→ Problem to work on:
Look through the records, and whenever a line includes the word "HUDSON", copy it.

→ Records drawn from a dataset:
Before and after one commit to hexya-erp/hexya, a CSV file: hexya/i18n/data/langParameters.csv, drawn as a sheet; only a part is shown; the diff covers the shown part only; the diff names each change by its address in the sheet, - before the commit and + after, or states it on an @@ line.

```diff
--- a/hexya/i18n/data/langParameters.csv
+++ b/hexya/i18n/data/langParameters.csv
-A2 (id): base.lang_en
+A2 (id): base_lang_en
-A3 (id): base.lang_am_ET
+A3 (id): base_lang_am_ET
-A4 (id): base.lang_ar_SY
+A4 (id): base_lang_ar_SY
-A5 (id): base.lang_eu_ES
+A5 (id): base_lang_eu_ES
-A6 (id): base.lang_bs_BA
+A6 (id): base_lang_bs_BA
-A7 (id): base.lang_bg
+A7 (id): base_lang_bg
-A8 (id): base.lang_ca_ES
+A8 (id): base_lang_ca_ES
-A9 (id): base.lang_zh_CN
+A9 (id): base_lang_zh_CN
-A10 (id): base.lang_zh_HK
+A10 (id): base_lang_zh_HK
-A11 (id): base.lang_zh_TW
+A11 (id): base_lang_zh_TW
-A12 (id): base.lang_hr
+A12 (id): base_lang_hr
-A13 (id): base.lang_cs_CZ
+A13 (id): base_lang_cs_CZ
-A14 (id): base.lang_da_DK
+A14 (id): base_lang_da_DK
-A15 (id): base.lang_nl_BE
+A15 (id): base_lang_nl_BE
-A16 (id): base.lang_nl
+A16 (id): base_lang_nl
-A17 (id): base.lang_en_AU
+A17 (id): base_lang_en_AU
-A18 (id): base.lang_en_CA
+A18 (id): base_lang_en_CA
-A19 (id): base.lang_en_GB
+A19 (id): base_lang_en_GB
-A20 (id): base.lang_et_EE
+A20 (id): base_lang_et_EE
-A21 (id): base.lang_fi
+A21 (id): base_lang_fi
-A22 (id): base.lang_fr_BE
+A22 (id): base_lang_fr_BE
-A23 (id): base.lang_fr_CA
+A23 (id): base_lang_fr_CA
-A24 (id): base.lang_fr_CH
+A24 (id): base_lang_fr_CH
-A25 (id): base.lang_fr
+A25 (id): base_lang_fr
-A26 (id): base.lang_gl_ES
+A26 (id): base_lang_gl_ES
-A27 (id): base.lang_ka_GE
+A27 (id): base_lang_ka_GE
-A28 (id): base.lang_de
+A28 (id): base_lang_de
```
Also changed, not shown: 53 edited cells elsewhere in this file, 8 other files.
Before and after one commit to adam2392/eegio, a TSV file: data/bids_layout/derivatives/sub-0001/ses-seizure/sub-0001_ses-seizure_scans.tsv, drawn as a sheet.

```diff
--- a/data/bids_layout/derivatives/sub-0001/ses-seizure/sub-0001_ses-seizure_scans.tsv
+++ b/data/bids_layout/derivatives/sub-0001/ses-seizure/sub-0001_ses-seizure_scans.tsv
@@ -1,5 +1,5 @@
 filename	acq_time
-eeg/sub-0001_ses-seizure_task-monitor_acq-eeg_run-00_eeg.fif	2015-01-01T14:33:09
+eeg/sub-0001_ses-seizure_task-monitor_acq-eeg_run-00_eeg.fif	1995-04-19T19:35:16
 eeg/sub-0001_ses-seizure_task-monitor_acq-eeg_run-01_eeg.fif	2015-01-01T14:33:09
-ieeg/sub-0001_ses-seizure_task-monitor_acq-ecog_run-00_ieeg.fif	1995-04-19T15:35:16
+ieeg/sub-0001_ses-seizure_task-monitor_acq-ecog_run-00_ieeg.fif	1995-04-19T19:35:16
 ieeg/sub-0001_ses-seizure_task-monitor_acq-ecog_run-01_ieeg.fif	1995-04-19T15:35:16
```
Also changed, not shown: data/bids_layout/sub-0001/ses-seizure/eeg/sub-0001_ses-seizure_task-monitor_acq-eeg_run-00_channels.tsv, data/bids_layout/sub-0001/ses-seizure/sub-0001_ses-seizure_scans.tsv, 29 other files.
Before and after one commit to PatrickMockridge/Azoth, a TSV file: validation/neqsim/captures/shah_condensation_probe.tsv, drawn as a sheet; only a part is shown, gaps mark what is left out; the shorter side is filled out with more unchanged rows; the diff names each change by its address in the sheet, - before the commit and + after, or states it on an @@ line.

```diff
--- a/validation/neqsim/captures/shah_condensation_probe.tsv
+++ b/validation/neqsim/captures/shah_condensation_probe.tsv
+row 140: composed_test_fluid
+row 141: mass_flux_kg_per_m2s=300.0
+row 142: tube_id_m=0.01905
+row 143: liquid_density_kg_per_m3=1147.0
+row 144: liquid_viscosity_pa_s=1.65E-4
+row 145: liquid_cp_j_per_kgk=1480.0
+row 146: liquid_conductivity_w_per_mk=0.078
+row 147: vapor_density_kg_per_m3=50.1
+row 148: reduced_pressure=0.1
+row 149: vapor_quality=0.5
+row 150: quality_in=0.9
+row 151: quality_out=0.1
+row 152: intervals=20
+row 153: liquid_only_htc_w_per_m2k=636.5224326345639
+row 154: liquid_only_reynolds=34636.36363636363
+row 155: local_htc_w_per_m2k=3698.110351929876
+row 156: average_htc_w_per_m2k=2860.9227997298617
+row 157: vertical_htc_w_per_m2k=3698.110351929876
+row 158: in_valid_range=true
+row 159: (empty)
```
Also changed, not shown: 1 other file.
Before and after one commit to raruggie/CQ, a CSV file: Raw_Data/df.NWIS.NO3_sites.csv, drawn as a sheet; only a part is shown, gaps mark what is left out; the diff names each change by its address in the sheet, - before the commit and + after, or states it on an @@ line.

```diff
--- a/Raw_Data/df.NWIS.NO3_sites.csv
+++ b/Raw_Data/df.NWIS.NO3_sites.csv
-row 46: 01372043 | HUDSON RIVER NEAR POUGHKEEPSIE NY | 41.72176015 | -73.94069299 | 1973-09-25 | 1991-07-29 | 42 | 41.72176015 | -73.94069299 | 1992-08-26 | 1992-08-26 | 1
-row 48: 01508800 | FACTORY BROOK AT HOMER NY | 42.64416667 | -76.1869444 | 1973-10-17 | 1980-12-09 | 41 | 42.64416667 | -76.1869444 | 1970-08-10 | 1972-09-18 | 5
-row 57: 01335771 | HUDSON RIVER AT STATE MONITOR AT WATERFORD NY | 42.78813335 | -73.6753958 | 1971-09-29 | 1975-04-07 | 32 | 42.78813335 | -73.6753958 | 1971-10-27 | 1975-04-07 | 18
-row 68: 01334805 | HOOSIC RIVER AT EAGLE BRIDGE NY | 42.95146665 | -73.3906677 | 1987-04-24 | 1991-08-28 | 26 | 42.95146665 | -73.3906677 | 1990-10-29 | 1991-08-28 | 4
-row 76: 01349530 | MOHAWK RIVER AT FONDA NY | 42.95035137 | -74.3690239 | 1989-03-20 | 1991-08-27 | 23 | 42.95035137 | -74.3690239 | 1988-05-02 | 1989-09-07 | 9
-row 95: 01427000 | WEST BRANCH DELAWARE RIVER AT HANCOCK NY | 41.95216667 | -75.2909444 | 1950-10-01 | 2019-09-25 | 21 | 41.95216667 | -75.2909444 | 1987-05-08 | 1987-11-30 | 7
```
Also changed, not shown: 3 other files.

→ Written answer:
-row 46: 01372043 | HUDSON RIVER NEAR POUGHKEEPSIE NY | 41.72176015 | -73.94069299 | 1973-09-25 | 1991-07-29 | 42 | 41.72176015 | -73.94069299 | 1992-08-26 | 1992-08-26 | 1
-row 57: 01335771 | HUDSON RIVER AT STATE MONITOR AT WATERFORD NY | 42.78813335 | -73.6753958 | 1971-09-29 | 1975-04-07 | 32 | 42.78813335 | -73.6753958 | 1971-10-27 | 1975-04-07 | 18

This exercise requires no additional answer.